Gordon & Rees Dallas managing partner Bob Bragalone and senior counsel Margaret Mead convinced a plaintiff to voluntarily dismiss with prejudice claims against a former employer alleging Title VII and 42 U.S.C. § 1981 racial harassment, discriminatory discharge, and retaliation, with no money paid in settlement. This is the second such victory for the Dallas team in as many months.
The plaintiff worked as an assistant manager for client Maintenance Engineers in Wichita Falls, Texas. The plaintiff ran into conflicts with one co-worker, and, most critically, fell out of favor with the client's biggest customer, the U.S. government, due to his subpar work performance. When the company received an unprecedented poor evaluation from the government singling out the plaintiff as uncooperative, the company terminated his employment. The plaintiff filed suit in federal court.
During the plaintiff’s deposition, Bragalone’s questioning forced him to admit his conflicts at work and the dissatisfaction of the defendant’s sole customer in Wichita Falls. The testimony was cited extensively in the motion for summary judgment, which demonstrated that the plaintiff could not meet the "severe and pervasive conduct" standard to support his claim. The motion further established that the plaintiff failed to adduce evidence to support a prima facie case of discriminatory discharge or retaliation and he did not have any evidence that the reason offered for his discharge – poor performance – was a pretext for discrimination.
The parties attended the court-ordered mediation before the court ruled on the client's summary judgment motion. Bragalone secured authority from the client to stand firm with a zero-offer position. Following the team's presentation, and faced with dismissal and possible sanctions for filing the lawsuit, the plaintiff withdrew his monetary demands and agreed to voluntarily dismiss his lawsuit with prejudice.

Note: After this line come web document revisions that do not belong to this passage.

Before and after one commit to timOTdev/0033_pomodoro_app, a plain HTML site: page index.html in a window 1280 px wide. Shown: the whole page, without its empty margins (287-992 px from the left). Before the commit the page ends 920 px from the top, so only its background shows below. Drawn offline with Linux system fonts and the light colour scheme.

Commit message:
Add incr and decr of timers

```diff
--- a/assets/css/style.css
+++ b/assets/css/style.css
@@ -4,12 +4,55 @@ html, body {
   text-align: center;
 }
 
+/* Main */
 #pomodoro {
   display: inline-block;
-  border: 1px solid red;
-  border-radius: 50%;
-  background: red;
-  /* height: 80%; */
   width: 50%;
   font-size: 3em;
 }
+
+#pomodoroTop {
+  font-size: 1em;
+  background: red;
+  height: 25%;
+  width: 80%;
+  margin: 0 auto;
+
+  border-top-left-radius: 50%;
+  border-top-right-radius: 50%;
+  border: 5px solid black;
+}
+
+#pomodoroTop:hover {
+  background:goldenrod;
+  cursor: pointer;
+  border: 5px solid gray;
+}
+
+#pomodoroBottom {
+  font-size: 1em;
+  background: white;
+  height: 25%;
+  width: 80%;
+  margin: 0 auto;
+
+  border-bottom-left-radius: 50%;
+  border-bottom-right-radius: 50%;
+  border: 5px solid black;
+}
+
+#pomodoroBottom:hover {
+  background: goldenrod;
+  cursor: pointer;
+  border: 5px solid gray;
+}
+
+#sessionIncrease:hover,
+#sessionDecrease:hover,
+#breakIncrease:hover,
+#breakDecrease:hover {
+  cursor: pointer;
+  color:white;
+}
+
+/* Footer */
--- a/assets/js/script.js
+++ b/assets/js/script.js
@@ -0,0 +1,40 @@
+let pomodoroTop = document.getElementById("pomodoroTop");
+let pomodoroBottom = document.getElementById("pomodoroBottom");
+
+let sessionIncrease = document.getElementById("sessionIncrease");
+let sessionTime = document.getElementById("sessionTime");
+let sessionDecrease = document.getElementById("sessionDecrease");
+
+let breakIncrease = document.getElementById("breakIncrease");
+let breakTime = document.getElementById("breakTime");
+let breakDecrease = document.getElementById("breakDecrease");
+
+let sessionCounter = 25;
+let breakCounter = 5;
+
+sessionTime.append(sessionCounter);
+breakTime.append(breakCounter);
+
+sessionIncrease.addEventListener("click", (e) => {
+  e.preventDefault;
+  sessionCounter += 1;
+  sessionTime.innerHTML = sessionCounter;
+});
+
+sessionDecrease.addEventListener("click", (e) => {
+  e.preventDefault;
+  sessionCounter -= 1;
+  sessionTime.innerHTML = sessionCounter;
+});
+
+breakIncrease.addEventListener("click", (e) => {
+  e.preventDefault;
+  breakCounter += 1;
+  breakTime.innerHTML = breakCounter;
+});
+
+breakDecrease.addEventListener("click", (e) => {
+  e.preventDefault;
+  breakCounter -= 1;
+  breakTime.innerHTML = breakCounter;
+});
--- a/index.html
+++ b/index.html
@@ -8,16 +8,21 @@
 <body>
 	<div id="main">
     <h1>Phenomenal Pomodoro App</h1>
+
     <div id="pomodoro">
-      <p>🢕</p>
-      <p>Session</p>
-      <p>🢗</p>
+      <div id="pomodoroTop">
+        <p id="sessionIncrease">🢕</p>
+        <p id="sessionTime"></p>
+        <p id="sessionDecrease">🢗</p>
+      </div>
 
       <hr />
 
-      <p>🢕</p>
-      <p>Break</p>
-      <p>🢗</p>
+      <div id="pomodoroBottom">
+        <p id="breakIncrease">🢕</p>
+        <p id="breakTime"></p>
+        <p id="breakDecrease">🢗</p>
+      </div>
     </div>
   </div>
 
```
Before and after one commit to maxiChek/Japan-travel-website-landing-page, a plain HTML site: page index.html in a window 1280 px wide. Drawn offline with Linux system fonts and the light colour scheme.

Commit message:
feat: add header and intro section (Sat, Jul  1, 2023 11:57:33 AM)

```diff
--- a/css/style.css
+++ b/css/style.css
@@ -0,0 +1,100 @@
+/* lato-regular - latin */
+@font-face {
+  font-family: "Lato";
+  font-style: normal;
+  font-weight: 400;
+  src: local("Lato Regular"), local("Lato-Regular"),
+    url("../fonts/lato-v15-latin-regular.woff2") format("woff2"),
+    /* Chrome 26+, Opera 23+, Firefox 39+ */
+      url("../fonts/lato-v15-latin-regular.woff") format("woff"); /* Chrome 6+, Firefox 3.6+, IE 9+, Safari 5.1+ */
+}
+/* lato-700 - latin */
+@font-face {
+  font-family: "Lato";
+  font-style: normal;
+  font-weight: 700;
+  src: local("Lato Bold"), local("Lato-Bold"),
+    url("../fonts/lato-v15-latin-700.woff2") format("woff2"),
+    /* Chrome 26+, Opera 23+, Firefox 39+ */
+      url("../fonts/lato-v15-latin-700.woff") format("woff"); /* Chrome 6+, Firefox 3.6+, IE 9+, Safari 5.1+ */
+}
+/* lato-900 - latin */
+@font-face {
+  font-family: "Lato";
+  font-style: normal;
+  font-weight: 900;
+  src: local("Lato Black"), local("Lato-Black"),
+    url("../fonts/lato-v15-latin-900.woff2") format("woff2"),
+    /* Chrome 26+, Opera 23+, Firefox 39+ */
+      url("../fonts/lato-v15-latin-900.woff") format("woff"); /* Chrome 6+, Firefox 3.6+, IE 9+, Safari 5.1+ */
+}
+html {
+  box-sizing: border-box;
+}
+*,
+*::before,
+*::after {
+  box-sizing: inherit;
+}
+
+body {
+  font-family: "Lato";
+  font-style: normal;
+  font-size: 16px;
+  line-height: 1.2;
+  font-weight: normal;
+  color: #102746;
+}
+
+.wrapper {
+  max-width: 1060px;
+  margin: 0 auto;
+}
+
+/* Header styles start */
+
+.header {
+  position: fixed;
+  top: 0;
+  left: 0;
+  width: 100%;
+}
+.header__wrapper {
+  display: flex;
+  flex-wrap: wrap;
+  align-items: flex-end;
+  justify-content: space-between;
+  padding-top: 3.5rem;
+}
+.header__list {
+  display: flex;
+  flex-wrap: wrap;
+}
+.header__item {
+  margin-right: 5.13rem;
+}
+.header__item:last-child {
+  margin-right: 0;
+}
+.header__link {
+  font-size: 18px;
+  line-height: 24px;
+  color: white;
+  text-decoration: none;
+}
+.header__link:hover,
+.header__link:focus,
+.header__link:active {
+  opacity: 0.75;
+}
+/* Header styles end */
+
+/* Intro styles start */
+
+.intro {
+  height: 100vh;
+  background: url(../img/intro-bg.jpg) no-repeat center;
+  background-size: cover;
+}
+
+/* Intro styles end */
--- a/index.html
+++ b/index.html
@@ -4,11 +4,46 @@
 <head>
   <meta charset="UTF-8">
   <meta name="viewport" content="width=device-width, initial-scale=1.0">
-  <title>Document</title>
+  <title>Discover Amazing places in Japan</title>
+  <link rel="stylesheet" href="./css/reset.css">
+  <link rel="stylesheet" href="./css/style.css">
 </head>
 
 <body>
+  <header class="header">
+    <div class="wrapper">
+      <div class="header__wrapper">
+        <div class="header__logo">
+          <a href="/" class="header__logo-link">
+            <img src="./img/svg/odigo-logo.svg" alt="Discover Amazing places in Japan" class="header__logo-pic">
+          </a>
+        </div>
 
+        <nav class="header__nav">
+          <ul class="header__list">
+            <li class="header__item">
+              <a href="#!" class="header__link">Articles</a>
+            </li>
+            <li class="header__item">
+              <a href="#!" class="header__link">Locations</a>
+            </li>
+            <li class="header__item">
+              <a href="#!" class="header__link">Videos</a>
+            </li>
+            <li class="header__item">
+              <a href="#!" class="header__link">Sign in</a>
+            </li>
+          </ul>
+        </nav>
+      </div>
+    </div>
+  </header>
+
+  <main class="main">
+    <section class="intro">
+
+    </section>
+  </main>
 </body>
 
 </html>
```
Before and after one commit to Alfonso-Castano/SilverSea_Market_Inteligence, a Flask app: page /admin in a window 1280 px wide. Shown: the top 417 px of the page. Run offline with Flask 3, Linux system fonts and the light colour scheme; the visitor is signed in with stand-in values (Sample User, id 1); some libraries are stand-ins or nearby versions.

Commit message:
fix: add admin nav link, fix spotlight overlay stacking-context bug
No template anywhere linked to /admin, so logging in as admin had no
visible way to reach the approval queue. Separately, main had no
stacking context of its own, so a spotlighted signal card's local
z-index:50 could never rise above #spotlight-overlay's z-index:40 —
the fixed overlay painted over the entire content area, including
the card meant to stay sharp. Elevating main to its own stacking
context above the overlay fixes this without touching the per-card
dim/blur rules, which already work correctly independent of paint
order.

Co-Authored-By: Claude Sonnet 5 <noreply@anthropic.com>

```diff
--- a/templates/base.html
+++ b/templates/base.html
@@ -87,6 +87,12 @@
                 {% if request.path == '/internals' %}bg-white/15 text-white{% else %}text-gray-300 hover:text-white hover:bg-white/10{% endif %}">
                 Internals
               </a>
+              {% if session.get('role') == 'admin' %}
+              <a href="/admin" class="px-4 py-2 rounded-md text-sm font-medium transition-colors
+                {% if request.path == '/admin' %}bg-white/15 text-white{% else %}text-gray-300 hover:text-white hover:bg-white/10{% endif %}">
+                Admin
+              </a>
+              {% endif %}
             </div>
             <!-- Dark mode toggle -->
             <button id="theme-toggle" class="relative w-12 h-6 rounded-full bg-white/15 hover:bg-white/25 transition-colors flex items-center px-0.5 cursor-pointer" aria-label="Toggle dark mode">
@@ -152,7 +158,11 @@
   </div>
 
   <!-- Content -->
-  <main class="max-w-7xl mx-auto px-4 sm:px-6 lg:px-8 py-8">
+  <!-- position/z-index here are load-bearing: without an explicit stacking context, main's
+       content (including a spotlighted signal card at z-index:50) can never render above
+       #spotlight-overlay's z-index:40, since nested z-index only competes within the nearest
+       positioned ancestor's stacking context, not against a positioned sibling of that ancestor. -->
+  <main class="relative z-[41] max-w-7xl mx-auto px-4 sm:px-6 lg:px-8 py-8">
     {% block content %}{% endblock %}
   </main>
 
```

It was an “early” summary judgment granted not by the court, but by the plaintiff himself.